> [Your objective] Count every line below that holds the word "onChange", and give the number with no other words.

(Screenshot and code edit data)
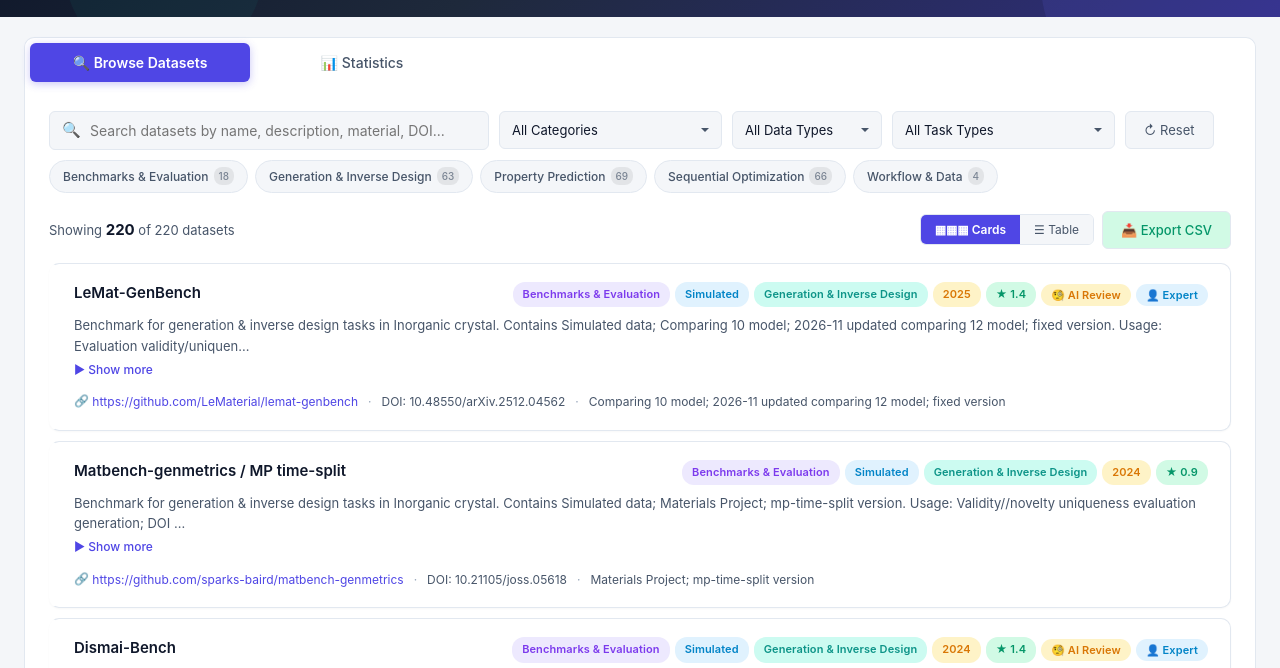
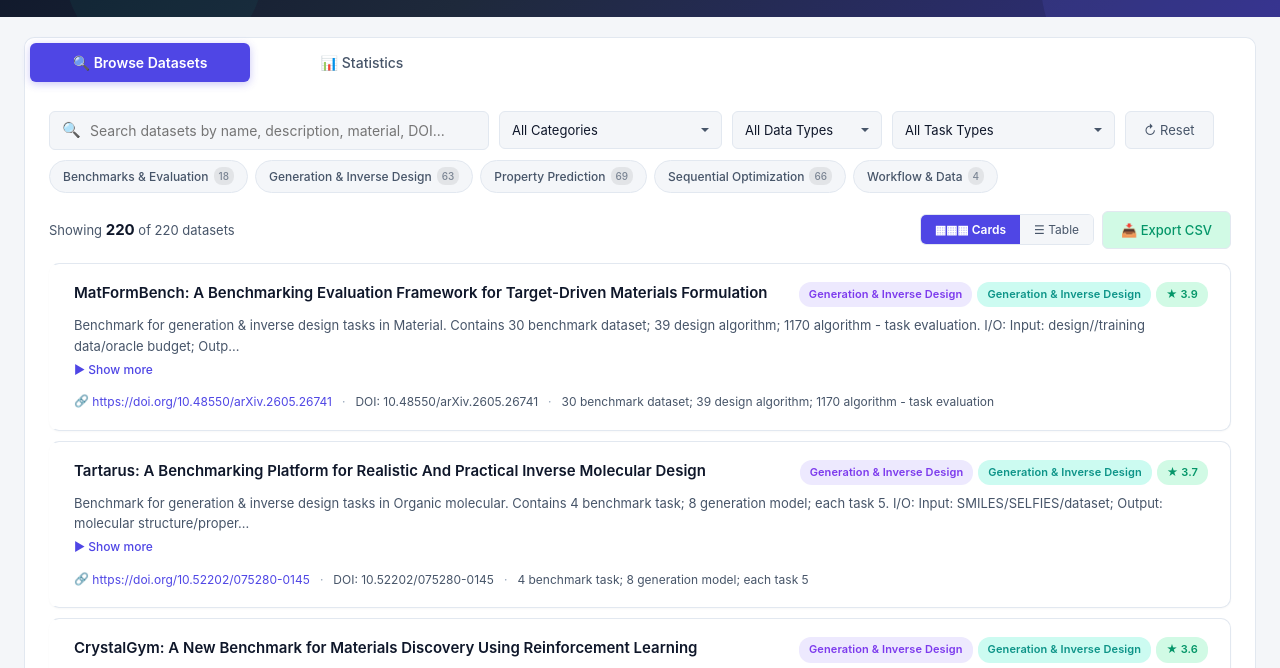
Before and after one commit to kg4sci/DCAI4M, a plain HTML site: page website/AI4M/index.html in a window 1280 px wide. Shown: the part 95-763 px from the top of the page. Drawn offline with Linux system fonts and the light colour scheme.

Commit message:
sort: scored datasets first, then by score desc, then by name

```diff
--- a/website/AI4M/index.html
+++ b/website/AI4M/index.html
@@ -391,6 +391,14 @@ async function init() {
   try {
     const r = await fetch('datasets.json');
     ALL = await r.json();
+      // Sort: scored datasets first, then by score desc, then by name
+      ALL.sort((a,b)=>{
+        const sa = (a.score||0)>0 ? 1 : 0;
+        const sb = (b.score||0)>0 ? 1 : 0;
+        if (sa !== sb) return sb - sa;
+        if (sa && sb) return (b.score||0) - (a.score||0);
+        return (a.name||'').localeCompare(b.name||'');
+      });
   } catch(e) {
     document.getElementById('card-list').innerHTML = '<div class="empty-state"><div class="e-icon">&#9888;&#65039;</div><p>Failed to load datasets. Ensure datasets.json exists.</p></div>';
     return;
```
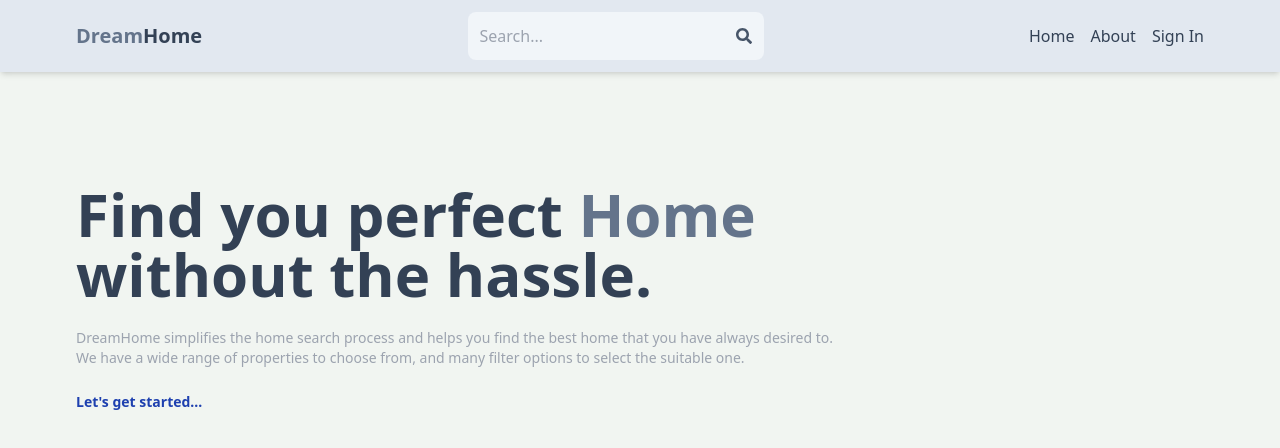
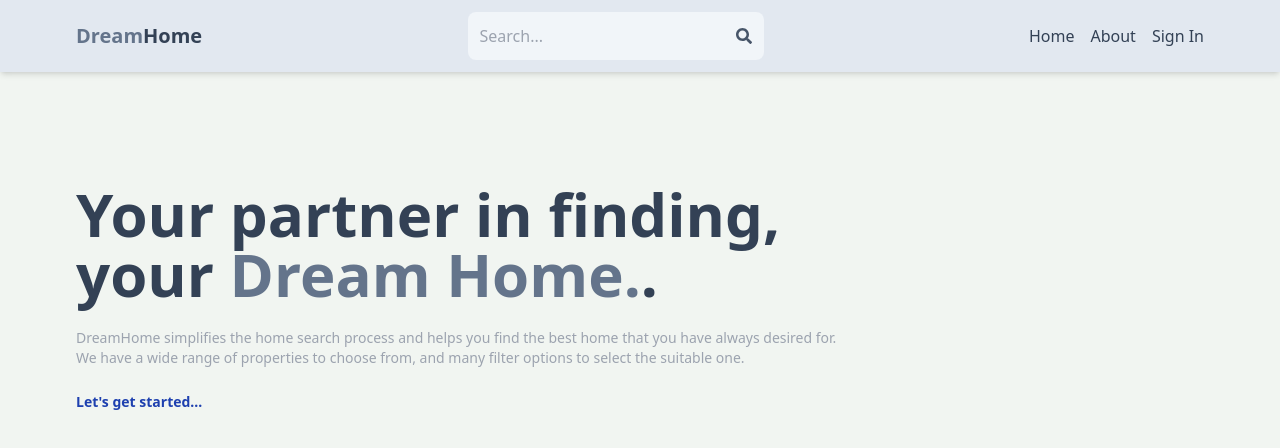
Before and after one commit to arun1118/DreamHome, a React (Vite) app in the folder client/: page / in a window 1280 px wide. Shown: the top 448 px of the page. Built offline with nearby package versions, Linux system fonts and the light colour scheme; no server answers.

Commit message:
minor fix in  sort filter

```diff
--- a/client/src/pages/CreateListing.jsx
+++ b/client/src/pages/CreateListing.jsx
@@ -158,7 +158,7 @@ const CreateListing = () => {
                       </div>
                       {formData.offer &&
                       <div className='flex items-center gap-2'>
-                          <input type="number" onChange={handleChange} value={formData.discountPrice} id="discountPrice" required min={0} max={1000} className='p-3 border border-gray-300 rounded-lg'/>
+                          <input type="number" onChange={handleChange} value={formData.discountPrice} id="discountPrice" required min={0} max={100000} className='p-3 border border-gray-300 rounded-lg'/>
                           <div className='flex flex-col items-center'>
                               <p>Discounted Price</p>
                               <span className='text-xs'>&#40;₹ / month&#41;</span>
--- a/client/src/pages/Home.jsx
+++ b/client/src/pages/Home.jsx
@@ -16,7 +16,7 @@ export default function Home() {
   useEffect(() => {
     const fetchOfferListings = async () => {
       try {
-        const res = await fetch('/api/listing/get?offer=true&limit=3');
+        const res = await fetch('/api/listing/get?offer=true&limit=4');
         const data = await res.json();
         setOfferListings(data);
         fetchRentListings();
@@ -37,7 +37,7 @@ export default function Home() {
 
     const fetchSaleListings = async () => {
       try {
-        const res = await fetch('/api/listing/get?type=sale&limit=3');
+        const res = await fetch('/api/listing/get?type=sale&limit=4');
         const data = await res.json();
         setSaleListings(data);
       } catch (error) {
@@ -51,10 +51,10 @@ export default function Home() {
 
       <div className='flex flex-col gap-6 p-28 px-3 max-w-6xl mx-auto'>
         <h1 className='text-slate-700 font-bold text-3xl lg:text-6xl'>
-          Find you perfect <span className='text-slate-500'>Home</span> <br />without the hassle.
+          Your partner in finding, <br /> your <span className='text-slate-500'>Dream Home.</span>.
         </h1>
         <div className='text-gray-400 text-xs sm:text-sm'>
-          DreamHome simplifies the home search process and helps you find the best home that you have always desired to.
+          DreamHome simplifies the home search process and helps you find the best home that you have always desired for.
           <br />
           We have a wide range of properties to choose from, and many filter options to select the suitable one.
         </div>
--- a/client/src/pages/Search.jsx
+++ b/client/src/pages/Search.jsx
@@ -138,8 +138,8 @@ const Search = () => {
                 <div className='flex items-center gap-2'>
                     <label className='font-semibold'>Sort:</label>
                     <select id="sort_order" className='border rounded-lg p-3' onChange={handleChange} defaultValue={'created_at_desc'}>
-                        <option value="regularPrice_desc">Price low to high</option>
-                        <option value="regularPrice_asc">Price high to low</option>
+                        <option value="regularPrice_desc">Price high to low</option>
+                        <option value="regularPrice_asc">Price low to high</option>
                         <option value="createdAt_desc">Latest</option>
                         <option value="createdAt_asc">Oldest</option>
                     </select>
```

> [Exercise result] 3